Vector Observatory - Asia




Started 2019

Vector Observatory - Asia connects research groups that are investigating the population structure and diversity of malaria vectors in Asia. This centres on multiple vectors from the Greater Mekong Subregion in Southeast Asia, where drug-resistant malaria parasites are emerging and spreading. This research is expanding the range of mosquito species that are represented in our whole genome data.

Objectives & Coordination

Malaria control in Asia is complicated by the diversity of malaria vectors. These species are distinct from those that transmit malaria in Africa and also bite and rest outdoors, evading control by bednets and indoor residual spray. A research priority is to address malaria transmitted by outdoor vectors. 

The long-term goal of genomic research into Asian vectors is to describe and understand the genetic diversity of Anopheles populations. Our work focuses on three main objectives:

Discovering natural genetic variation and signatures of selection in malaria vectors from different parts of Asia

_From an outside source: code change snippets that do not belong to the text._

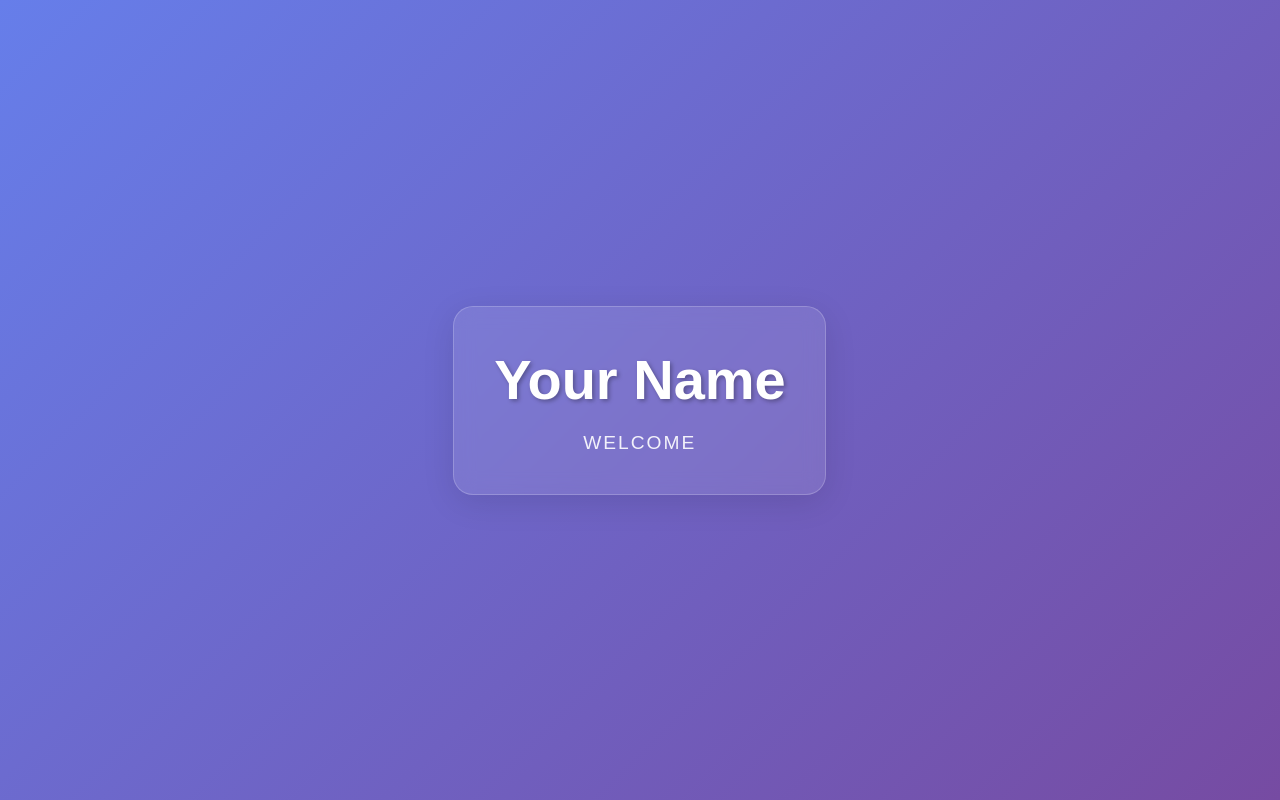
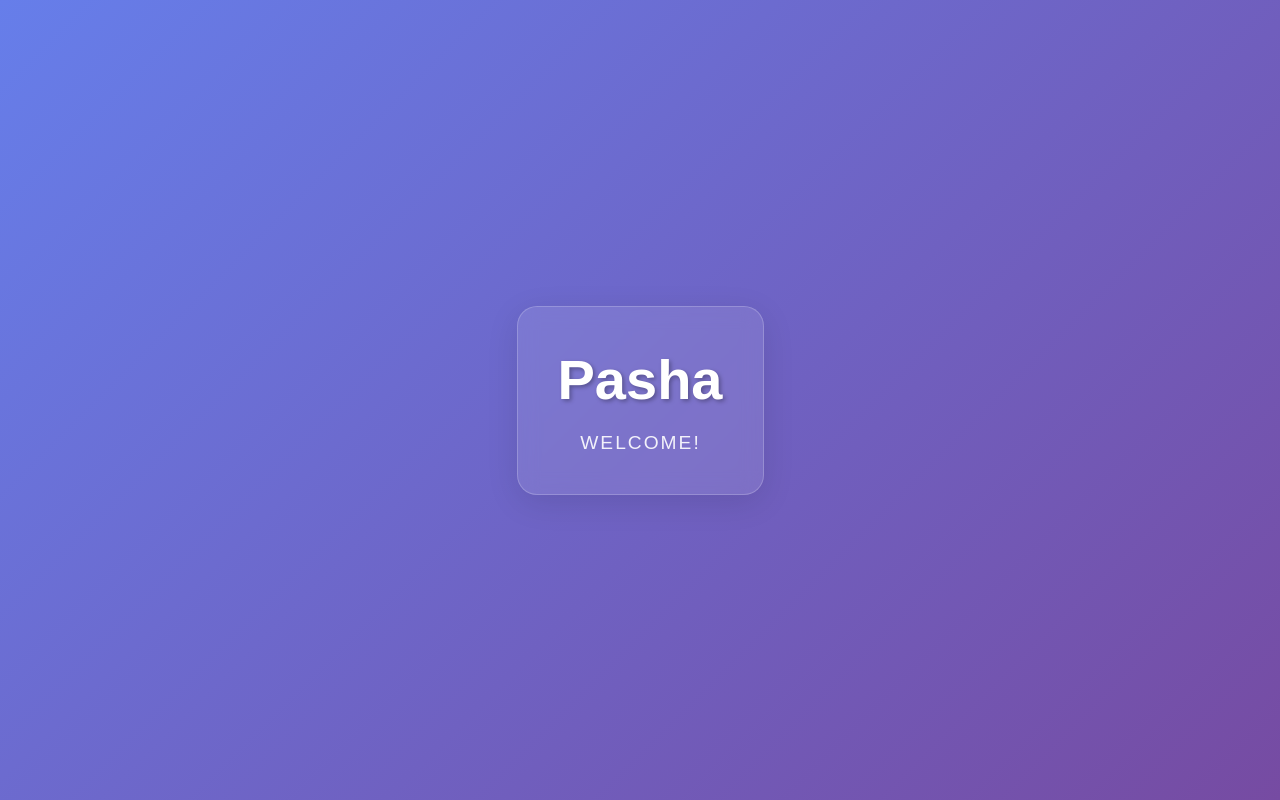
Before and after one commit to Mredict/simplesite, a plain HTML site: page index.html in a window 1280 px wide. Drawn offline with Linux system fonts and the light colour scheme.

Commit message:
Update index.html

```diff
--- a/index.html
+++ b/index.html
@@ -3,7 +3,7 @@
 <head>
     <meta charset="UTF-8">
     <meta name="viewport" content="width=device-width, initial-scale=1.0">
-    <title>Pasha</title>
+    <title>Site</title>
     <style>
         * {
             margin: 0;
@@ -89,8 +89,8 @@
 </head>
 <body>
     <div class="container">
-        <h1 class="name">Your Name</h1>
-        <p class="subtitle">Welcome</p>
+        <h1 class="name">Pasha</h1>
+        <p class="subtitle">Welcome!</p>
     </div>
 </body>
 </html>
```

Using whole genome sequencing of wild-caught mosquitoes sampled over several years and seasons, we can examine patterns of selection and gene flow within species. We can also investigate variation in loci known to be associated with insecticide resistance and susceptibility to malaria parasites. 

Examining vector diversity

Understanding the roll of outdoor-biting and secondary vectors in complex transmission environments is crucial to reducing and eliminating malaria. In a multi-species study we compared whole genome sequences of 30 diverse anopheline species from Southeast Asia. This study analysed anopheline genomic data from species without close reference genomes. It also examined the evolutionary relationships between diverse sympatric species.

Creating an open-access resource of whole genome sequence data from multiple Asian malaria vector species

The genomic population data generated through these projects will help us understand the dynamics of malaria transmission in Asia and inform malaria control. Population datasets so far include known vector species - An. minimus, An. maculatus, An. barbirostris, and An. dirus.

Whole-genome data from evolutionarily diverged mosquitoes will help improve our understanding of the entire Anopheles genus.

Sampling locations

Samples for a multi-species study, and population genomics studies of An. minimus, An. maculatus, and An. barbirostris were collected in Cambodia from 2010 to 2016

Samples for the An. dirus population genomic study spanning several countries in Southeast Asia were collected in Cambodia, Thailand, and Bangladesh

  • Cambodia (KH)
  • Thailand (TH)
  • Bangladesh (BD)


Samples are sequenced by the Wellcome Trust Sanger Institute Parasites and Microbes Programme using Illumina high-throughput technology. 

We routinely release data to our partner studies; in addition, the first public data release will be for An. minimus. Raw sequence reads will be deposited into the European Nucleotide Archive (ENA). 


We are working with partners to ensure that the list of people associated with a partner study is up-to-date. People involved in this project include:

Alistair Miles

Head of Epidemiological Informatics
Big Data Institute, University of Oxford, UK
Wellcome Centre for Human Genetics, University of Oxford, UK

Dr Brandy St. Laurent

Staff Scientist
Wellcome Sanger Institute, UK

Dr Chris Clarkson

Postdoctoral Fellow
Wellcome Sanger Institute, UK

Dr Michaël Fontaine

Assistant Professor
Groningen Institute for Evolutionary Life Sciences (GELIFES), Genomics Research in Ecology & Evolution in Nature, University of Groningen, The Netherlands

Dr Nick Harding

Principal Bioinformatician
Big Data Institute, University of Oxford, UK
Wellcome Centre for Human Genetics, University of Oxford, UK